QUESTION: Thank you. So yesterday and the whole week the foreign minister was very critical of the United States and really harsh words during the whole process of the Organization for American States. And my question is how much this complicates the whole role of the United States. And to change when you are in Venezuela, talking to the officials, and here publicly the foreign minister is talking in those words about the role of the United States. And I wanted to ask you if you could also, when you answer in English, can you answer a little question – the same answer in Spanish?

AMBASSADOR SHANNON: The same answer. (Laughter.)

QUESTION: Si, por favor?





AMBASSADOR SHANNON: Well, first, one of the reasons the meeting took place was because of the exchange between Secretary Kerry and the foreign minister in Santo Domingo. And the Secretary thought that the kind of rhetoric used in Santo Domingo wasn’t appropriate for the moment, and certainly wasn’t appropriate for the kind of relationship that should exist between our two countries. That said, it’s a rhetoric we’re familiar with. And it’s one we just have to push through as we try to, as I mentioned, pursue our own interests and promote our values, and try to exercise some degree of influence inside of Venezuela at a very difficult moment.

As everybody knows, Venezuela is a profoundly politically polarized country.
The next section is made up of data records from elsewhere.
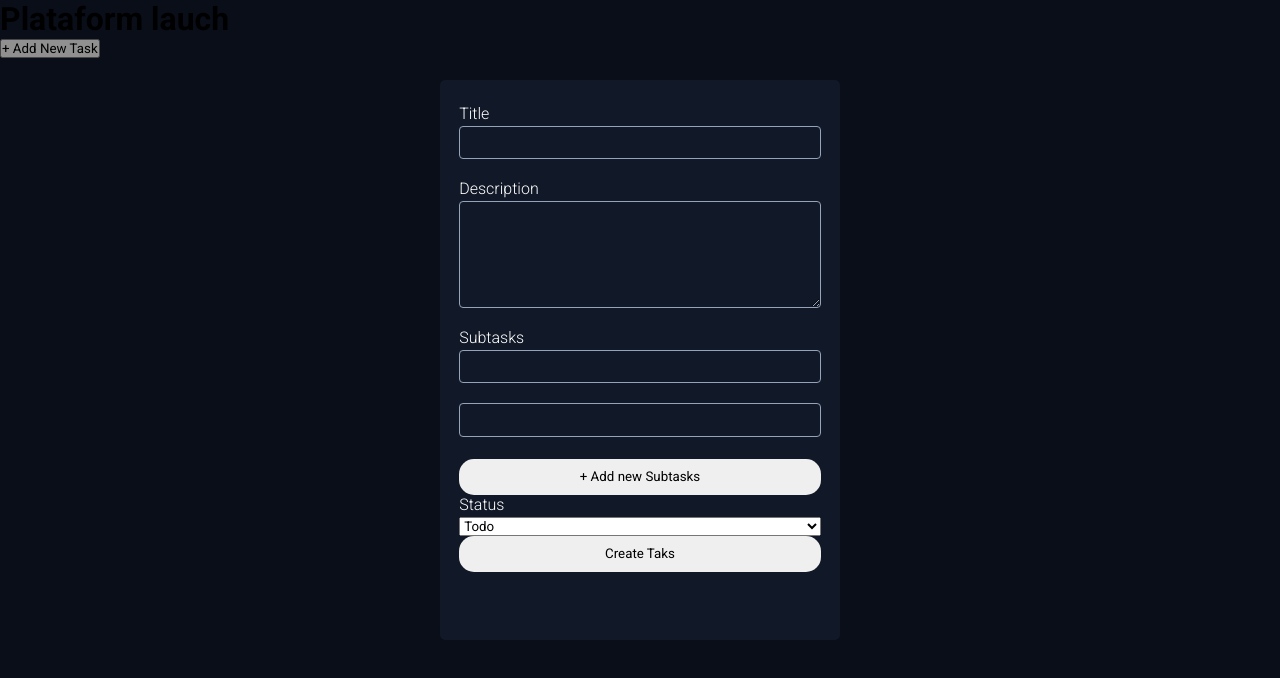
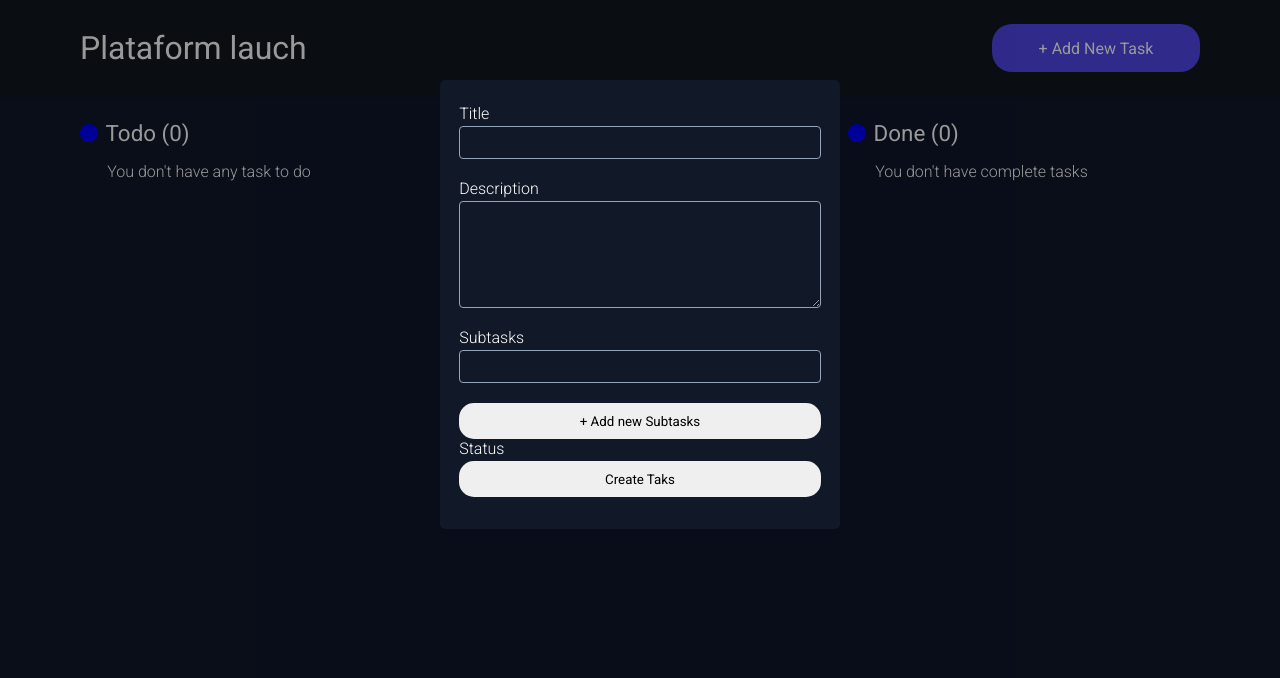
Before and after one commit to edusantanaw/MyTasks, a React (Vite) app: page / in a window 1280 px wide. Both pictures are taken after a click on the button "+ Add New Task". Shown: the top 678 px of the page. Built offline with nearby package versions, Linux system fonts and the light colour scheme.

Commit message:
filtragem por status

```diff
--- a/index.html
+++ b/index.html
@@ -7,7 +7,7 @@
     <link rel="icon" type="image/svg+xml" href="/vite.svg" />
     <meta name="viewport" content="width=device-width, initial-scale=1.0" />
     <link href="https://fonts.googleapis.com/css2?family=Roboto:wght@300;400;700&display=swap" rel="stylesheet">
-    <title>Vite + React + TS</title>
+    <title>My tasks</title>
   </head>
   <body>
     <div id="root"></div>
--- a/package.json
+++ b/package.json
@@ -9,9 +9,11 @@
     "preview": "vite preview"
   },
   "dependencies": {
+    "@types/shortid": "^0.0.29",
     "@types/styled-components": "^5.1.26",
     "react": "^18.2.0",
     "react-dom": "^18.2.0",
+    "shortid": "^2.2.16",
     "styled-components": "^5.3.6"
   },
   "devDependencies": {
--- a/src/Components/createTasks/CreateTask.tsx
+++ b/src/Components/createTasks/CreateTask.tsx
@@ -1,19 +1,21 @@
-import React from "react";
 import { Container } from "./styles";
 import { useState } from "react";
+import {generate} from 'shortid'
+
+interface subtask {
+  id: string;
+  content: string;
+  finished: number,
+  status: "todo" | "done";
+}
 
 export const CreateTask = ({ handleCreate }: any) => {
   const [title, setTitle] = useState<string>();
   const [description, setDescription] = useState<string>();
-  const [subtask, setSubtask] = useState<string[]>();
-  const [status, setStatus] = useState<string>();
-  const [increment, setIncrement] = useState<number>(2);
+  const [subtask, setSubtask] = useState<subtask[]>([
+    { id: generate(), content: "", finished: 0, status: "todo" },
+  ]);
 
-  const addNewSubTask = (value: string, i: number) => {
-    const subTasks = [];
-    subTasks[i] = value;
-    setSubtask(subTasks);
-  };
 
   return (
     <Container>
@@ -32,33 +34,38 @@ export const CreateTask = ({ handleCreate }: any) => {
         ></textarea>
         <label htmlFor="subtasks">Subtasks</label>
         <div className="subtasks">
-          {Array(increment)
-            .fill("")
-            .map((i) => (
-              <input
-                type="text"
-                onChange={(e) => addNewSubTask(e.target.value, i)}
-              />
-            ))}
+          {subtask.map((t) => (
+            <input
+              type="text"
+              onChange={(e) => {
+                setSubtask((currentTask) =>
+                  currentTask.map((x) =>
+                    x.id === t.id
+                      ? {
+                          ...x,
+                          content: e.target.value,
+                        }
+                      : x
+                  )
+                );
+              }}
+            />
+          ))}
         </div>
         <button
           onClick={(e) => {
             e.preventDefault();
-            setIncrement(increment + 1);
+            setSubtask(currentTask => [...currentTask, {
+              id: generate(),
+              content: '',
+              finished: 0,
+              status: 'todo'
+            }])
           }}
         >
           + Add new Subtasks
         </button>
         <label>Status</label>
-        <select
-          onChange={(e) => {
-            setStatus(e.target.value);
-          }}
-        >
-          <option value="todo">Todo</option>
-          <option value="doing">Doing</option>
-          <option value="done">Done</option>
-        </select>
         <button
           onClick={(e) => {
             e.preventDefault();
--- a/src/Components/createTasks/styles.ts
+++ b/src/Components/createTasks/styles.ts
@@ -2,8 +2,8 @@ import styled from "styled-components";
 
 export const Container = styled.div`
   width: 100%;
-  height: 100%;
-  position: absolute;
+  min-height: 100%;
+  position: fixed;
   display: flex;
   justify-content: center;
   padding-top: 5em;
@@ -11,48 +11,65 @@ export const Container = styled.div`
   z-index: 5;
   form {
     width: 25em;
-    height: 35em;
     background-color: #111827;
     position: fixed;
     display: flex;
     flex-direction: column;
-    padding: 1.5em 1.2em;
+    padding: 1.5em 1.2em 2em 1.2em;
     border: none;
     border-radius: 5px;
-    overflow:hidden;
-    label{
-        font-size:1em;
-        font-weight :300;
+    overflow: hidden;
+
+    label {
+      font-size: 1em;
+      font-weight: 300;
       color: #fff;
-        padding-bottom:3px;
+      padding-bottom: 3px;
     }
-    input, textarea{
+    input,
+    textarea {
       background-color: transparent;
-        border:  1px solid #94a3b8;
+      border: 1px solid #94a3b8;
       margin-bottom: 1.5em;
       height: 2.5em;
       border-radius: 4px;
       padding: 10px;
-        color:#fff;
+      color: #fff;
     }
-    textarea{
+    textarea {
       height: 8em;
     }
-    .subtasks{
-        width:100%;
-        height:6.8em;
-        overflow-y: scroll;
-        scrollbar-arrow-color: red;
-        input{
+    .subtasks {
+      width: 100%;
+      max-height: 10em;
+      overflow: auto;
+      input {
         width: 100%;
         display: block;
       }
+
+      ::-webkit-scrollbar {
+        background: #1d1d1d;
+        border-radius: 1em;
+        width: 10px;
+        margin-left: 5px;
+      }
+      ::-webkit-scrollbar-thumb {
+        background-color: #f2f2f2;
+        height: 1px;
+        width: 1px;
+        border-radius: 1em;
+      }
     }
 
-    button{
+    button {
       height: 2.7em;
-        border:none;
+      border: none;
       border-radius: 15px;
     }
+    select{
+        margin-bottom: 1em;
     }
+}
+
 `;
--- a/src/pages/Main.tsx
+++ b/src/pages/Main.tsx
@@ -2,33 +2,59 @@ import { Container } from "./styles";
 import { useEffect, useState } from "react";
 import {CreateTask} from "../Components/createTasks/CreateTask";
 
+interface Task {
+    title: string,
+    description: string,
+    totalSubtasks: number,
+    subtasks: any,
+    status: 'todo'| 'doing' | 'done'
+}
+
 export default function Main(){
 
-    const [tasks, setTask] = useState<Object[]>([])
+    const [tasks, setTask] = useState<object[]>([{
+        title: "",
+        description: "",
+        totalSubtasks: 0,
+        subtasks: "",
+        status: 'todo'
+    }])
     const [show, setShow] = useState<Boolean>(false)
+    const [todo,setTodo] = useState<Task[]>([])
+    const [doing,setDoing] = useState<Task[]>([])
+    const [done, setDone] = useState<Task[]>([])
 
     useEffect(()=>{
 
         const task = localStorage.getItem('@App:tasks')
         if(task){
             const taskParse = JSON.parse(task)
+            const Todo = taskParse.filter((task: Task)=> task.status === 'todo')
+            const Doing = taskParse.filter((task: Task)=> task.status === 'doing')
+            const Done = taskParse.filter((task: Task) => task.status === 'done')
+
+            setTodo(Todo)
+            setDoing(Doing)
+            setDone(Done)
             setTask(taskParse)
         }
 
     }, [])
 
-    const addNewTask  = (title: string, description: string, substasks: string[], status:string )   =>{
 
+    const addNewTask  = (title: string, description: string, substasks: string[], status:string,  totalSubtasks: number )   =>{
         const newTask = {
             title: title,
             description: description,
             substasks: substasks,
-            status: status
+            totalSubtasks:  substasks.length,
+            status: 'todo'
         }
 
-        setTask([...tasks, newTask] )
+        setTask(  [...tasks, newTask] )
         const allTasks = JSON.stringify(tasks)
         localStorage.setItem('@App:tasks', allTasks)
+        setShow(false)
     }
     return(
        <>
@@ -38,6 +64,42 @@ export default function Main(){
                <h1>Plataform lauch</h1>
                <button onClick={()=> show ? setShow(false) : setShow(true)}>+ Add New Task</button>
             </div>
+            <div className="tasks">
+                <div className="todo">
+                    <div className="top">
+                        <div />
+                        <h2>Todo ({todo.length})</h2>
+                    </div>
+                    {todo.length > 0 ? todo.map((task: Task, i: number)=>(
+                        <div key={i}  className = "task">
+                            <h3>{task.title}</h3>
+                            <span>{task.subtasks?.finished} of {task.totalSubtasks} subtasks</span>
+                        </div>
+                    )): <span>You don't have any task to do</span>}
+                </div>
+                <div className="doing">
+                <div className="top">
+                        <div />
+                        <h2>Doing ({doing.length})</h2>
+                    </div>
+                {doing.length > 0 ? doing.map((task: Task, i: number)=>(
+                        <div key={i} className = "task">
+                            <h3>{task.title}</h3>
+                        </div>
+                    )): <span>You didn't have start any tasks </span>  }
+                </div>
+                <div className="done">
+                <div className="top">
+                        <div />
+                        <h2>Done ({done.length})</h2>
+                    </div>
+                {done.length > 0 ? done.map((task: Task, i: number)=>(
+                        <div key={i}  className = "task">
+                            <h3>{task.title}</h3>
+                        </div>
+                    )): <span>You don't have complete tasks </span>}
+                </div>
+            </div>
         </Container>
        </>
     )
--- a/src/pages/styles.ts
+++ b/src/pages/styles.ts
@@ -1,7 +1,84 @@
 import styled from "styled-components";
 
 export const Container = styled.main`
-    width: 100%;
-    height: 100vh;
-    background-color:#0f172a;
-`
+  width: 100%;
+  height: 100vh;
+  background-color: #0f172a;
+  .header {
+    padding: 1.5em 5em;
+    display: flex;
+    justify-content: space-between;
+    align-items: center;
+    color: #fff;
+    background-color: #111820;;
+    box-shadow: 0px 2px 1px rgba(0, 0, 0, 0.1);
+    h1 {
+      font-weight: 500;
+      font-size: 2em;
+    }
+
+    button {
+      width: 13em;
+      height: 3em;
+      border: none;
+      border-radius: 20px;
+      cursor: pointer;
+      background-color: #4f46e5;
+      color: #fff;
+      font-weight: 500;
+      font-size: 1em;
+      transition: 0.2s;
+      &:hover {
+        background-color: #4338ca;
+      }
+    }
+  }
+  .tasks{
+    padding: 1.5em 5em;
+    display:flex;
+    gap: 2em;
+    h2{
+        color: #fff;
+        font-weight: 500;
+        font-size: 1.4em;
+    }
+
+    .top{
+        display: flex;
+        align-items: center;
+
+        div{
+        background-color: blue;
+        width:1.1em;
+        height: 1.1em;
+        border-radius: 50%;
+        display: inline;
+        margin-right: 0.5em;
+    }}
+  }
+  .task{
+    background-color: #111820;;
+    width: 90%;
+    height:5em;
+    box-shadow: 1px 1px 1px #fff;
+    border-radius: 5px;
+    padding: 1em;
+    color: #fff;
+
+    h3{
+        font-size: 1.3em;
+    }
+}
+
+  .done, .doing, .todo{
+    width: 33%;
+    display: flex;
+    flex-direction:column;
+    gap: 1em;
+  }
+  span{
+    color: #fff;
+    font-weight: 300;
+    margin-left:1.7em;
+  }
+`;
```
Also changed, not shown: 1 other file (tests, documents, lock files or other folders). Lines whose indentation alone changed are shown as unchanged.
And the narratives that are offered both by the government and the opposition are distinct and different, almost to the point that you wonder if you’re in the same country, which is one of the reasons why dialogue is going to be so important here, because being able to bridge this difference and recognizing that there’s a large segment of the Venezuelan population that sits in the middle between this polarization and are looking for some effective governance to address the really significant challenges they face on a daily basis.

And so the hope is that – through a dialogue process, that Venezuelans can begin to talk to each other in a way that allows them to identify a path forward. But it’s important to note here – and the Secretary noted it in Santo Domingo – that the dialogue does not replace other political channels of activity. It doesn’t replace the recall referendum, it didn’t replace the – Secretary Almagro’s invocation of Article 20. These are separate tracks that run along separate lines and are not mutually exclusive.

En espanol, pero mas cortito: Solo voy a decir que la retorica es inapropriada para una relacion madura, pero es una retorica que ya estamos acostumbrado hasta cierto punto, y tenemos que aguantarlo hasta cierto punto para buscar nuestros intereses y tratar de mantener alguna influencia dentro de Venezuela. Nosotros siempre hemos mantenido nuestro compromiso a Venezuela como pais y como un pueblo, y vamos a mantenerlo. Pero en rumbo de eso, o en la manera en que tratamos de acercar Venezuela, vamos a continuar en apoyar diferentes carriles de accion. El dialogo es muy importante porque es la unica manera que Venezuela va a construir los puentes necesarios de entendimiento para buscar una salida de sus multiples crisis en una manera democratica, constitucional y pacifica. Pero al mismo tiempo, como dijo el Secretary Kerry en Santo Domingo, el carril del referendum revocatorio, el carril de la Carta Democratica son validos, y no impiden uno al otro. Uno puede manejar los tres carriles al mismo tiempo. Pero muchisimas gracias.

And thank you all very much.

MR KIRBY: Thanks very much. We’ve got to get the ambassador on his way. Appreciate it. Thank you very much, sir.